Some well-known recording artists come from families who have a strong musical background. It makes perfect sense, having the exposure and a bit of musical DNA most certainly helps. And how do the offspring of musical legends fair? In the inset photo I love the expression on Pink Floyd guitarist David Gilmour’s daughter’s face: it looks to me like a classic “oh dad, just let me play!” But then he is not just any old Dad. Here is a song by father and daughter, David Gilmour with Romany Gilmour – Yes, I Have Ghosts. Another example is Jakob Dylan. I don’t need to explain who his father is and it is a stretch well beyond my imagination as to what it might be like for him to be in the family business.

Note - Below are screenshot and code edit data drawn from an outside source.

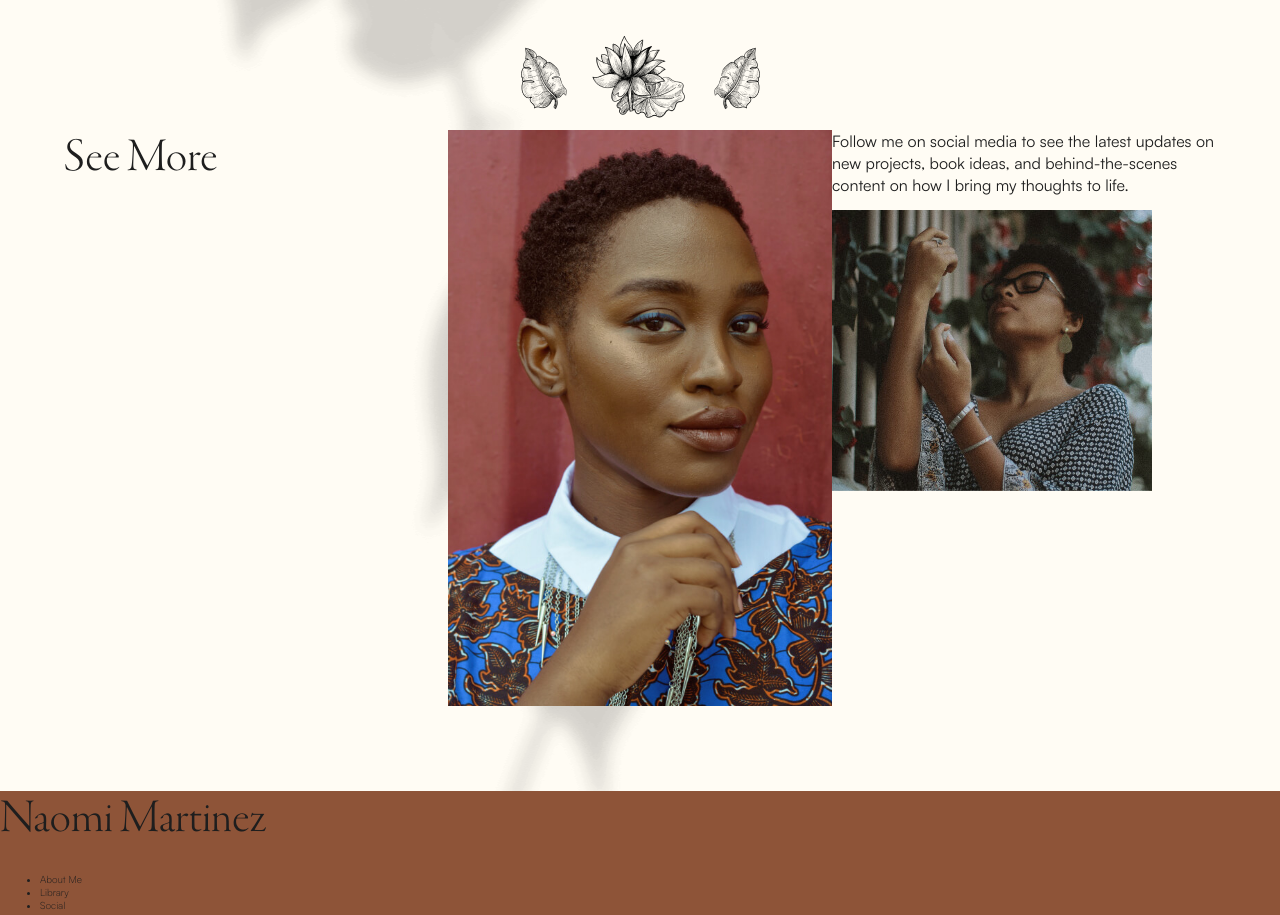
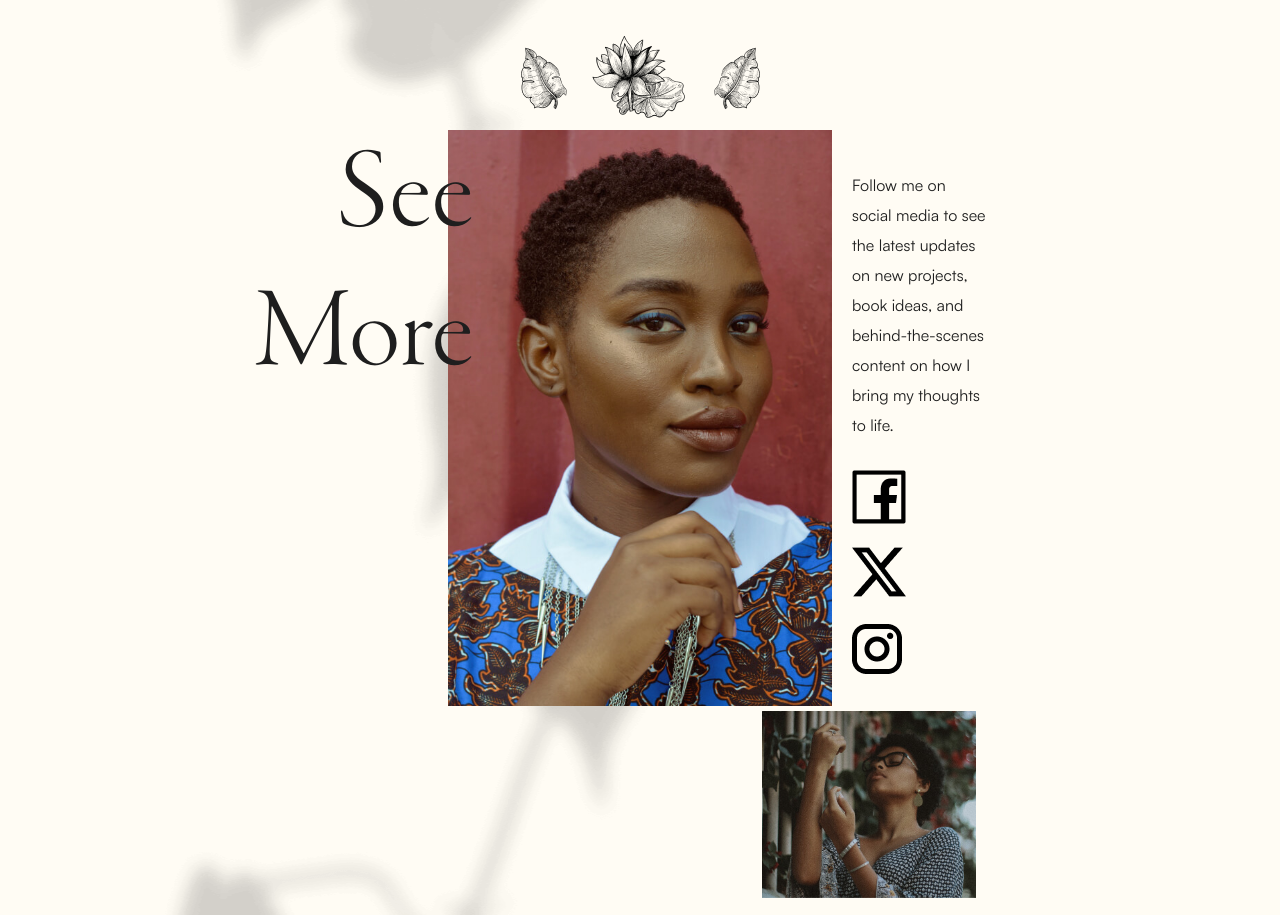
Before and after one commit to derek-day/naomi, a plain HTML site: page naomi.html in a window 1280 px wide. Shown: the part 2240-3155 px from the top of the page. Drawn offline with Linux system fonts and the light colour scheme.

Commit message:
social grid update

```diff
--- a/naomi.css
+++ b/naomi.css
@@ -404,8 +404,48 @@ header {
     grid-template-columns: 1fr 1fr 1fr;
 }
 
-.social-main {
+.social-content h1 {
+    position: relative;
+    font-size: 11.6rem;
+    word-spacing: 100vw;
+    text-align: right;
+    z-index: 2;
+    left: 2vw;
+}
+
+#social-main {
     width: 100%;
+}
+
+.social-side {
+    margin: var(--padding-md) var(--padding-sm);
+}
+
+.social-side p {
+    width: 40%;
+    line-height: 3rem;
+    margin-bottom: calc(var(--padding-sm) + 1rem);
+}
+
+.social-media {
+    display: grid;
+    grid-template-rows: 1fr 1fr 1fr;
+    gap: var(--padding-sm);
+    margin: var(--padding-sm) 0 calc(var(--padding-sm) + 1rem);
+}
+
+.social-media a {
+    width: fit-content;
+}
+
+.social-media a:hover {
+    background-color: var(--background);
+}
+
+.social-side-image {
+    position: relative;
+    width: 62%;
+    right: 7vw;
 }
 
 footer {
--- a/naomi.html
+++ b/naomi.html
@@ -78,18 +78,18 @@
         </div>
 
         <div class="social-content">
-          <h1>See More</h1>
-          <img class="social-main" src="assets/images/mainsocial.jpg">
-          <div>
+          <h1 id="social-h1">See More</h1>
+          <img id="social-main" src="assets/images/mainsocial.jpg">
+          <div class="social-side">
             <p>Follow me on social media to see the latest updates on new projects, book ideas, and behind-the-scenes content on how I bring my thoughts to life.</p>
 
             <!-- Social image links -->
-            <div>
-              <img src="">
-              <img src="">
-              <img src="">
+            <div class="social-media">
+              <a href=""><img src="assets/images/facebook.png"></a>
+              <a href=""><img src="assets/images/twitter.png"></a>
+              <a href=""><img src="assets/images/instagram.png"></a>
             </div>
-            <img src="assets/images/sidesocial.jpg">
+            <img class="social-side-image" src="assets/images/sidesocial.jpg">
           </div>
         </div>
       </section>
--- a/naomi.js
+++ b/naomi.js
@@ -27,3 +27,25 @@ $(window).on('scroll', function() {
     nav.removeClass("scrolled");
   }
 });
+
+function elementsOverlap(el1, el2) {
+  const domRect1 = el1.getBoundingClientRect();
+  const domRect2 = el2.getBoundingClientRect();
+
+  return !(
+    domRect1.top > domRect2.bottom ||
+    domRect1.right < domRect2.left ||
+    domRect1.bottom < domRect2.top ||
+    domRect1.left > domRect2.right
+  );
+}
+
+const el1 = document.getElementById('social-main');
+const el2 = document.getElementById('social-h1');
+
+console.log(elementsOverlap(el1, el2)); // 👉️ true
+
+
+if (elementsOverlap(el1, el2)) {
+  // el2.style.color="white"; works but changes entire word
+}
```
Also changed, not shown: assets/images/facebook.png (added), assets/images/instagram.png (added), assets/images/twitter.png (added).
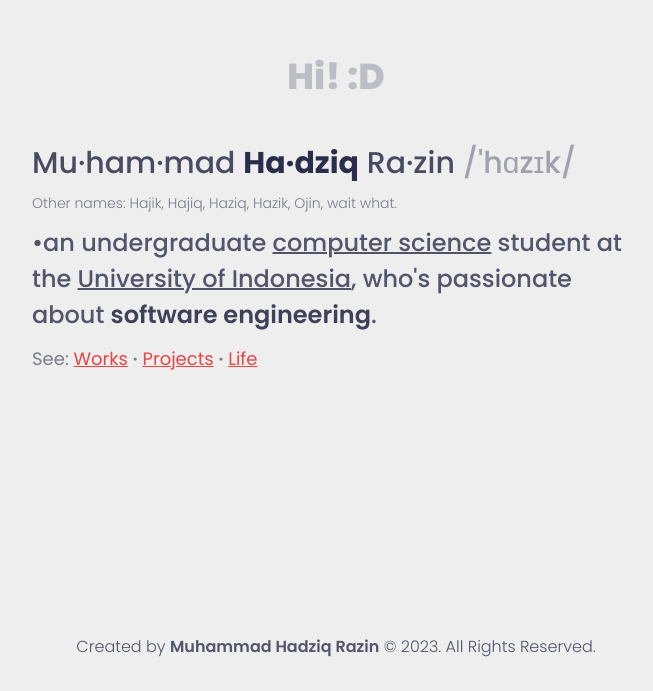
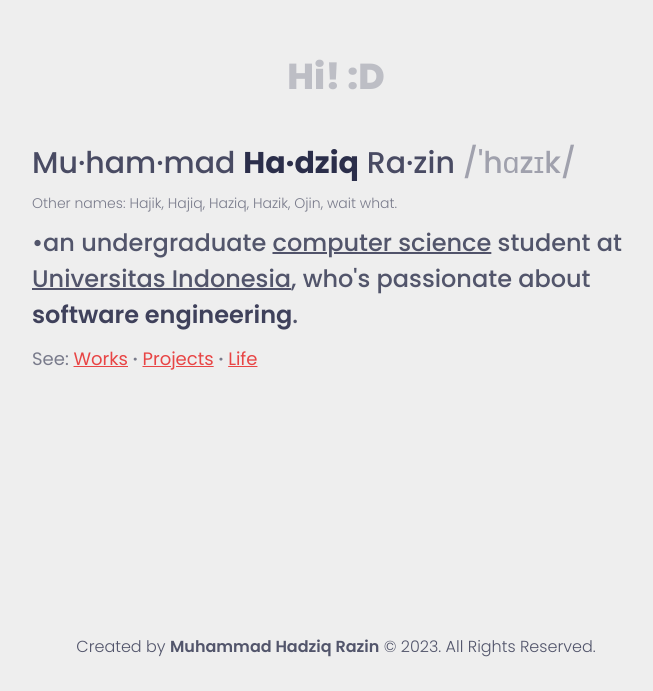
Before and after one commit to mhadziqrazin/hadziqrazin, a SvelteKit app: page / in a window 1280 px wide. Shown: the part 109-800 px from the top of the page, without its empty margins (304-957 px from the left). Built offline with nearby package versions, Linux system fonts and the light colour scheme; some icons are missing.

Commit message:
refactor: university to universitas

```diff
--- a/src/routes/+page.svelte
+++ b/src/routes/+page.svelte
@@ -45,10 +45,10 @@
           computer science
         </a>
 
-        student at the
+        student at
 
         <a href="https://ui.ac.id" target="_blank" class="underline decoration-[1.5px] md:decoration-[2.2px]">
-          University of Indonesia</a>,
+          Universitas Indonesia</a>,
 
         who's passionate about
         <span class="text-dark/90 font-semibold">software engineering</span>.
```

Growing up with one or both of your parents as musical icons must be very difficult. I can imagine it’s hard to find a way to have your own life and career whether you stay in the world of music or not. At the same time, you have inherited some serious musical DNA, so yeah there is that! Read More »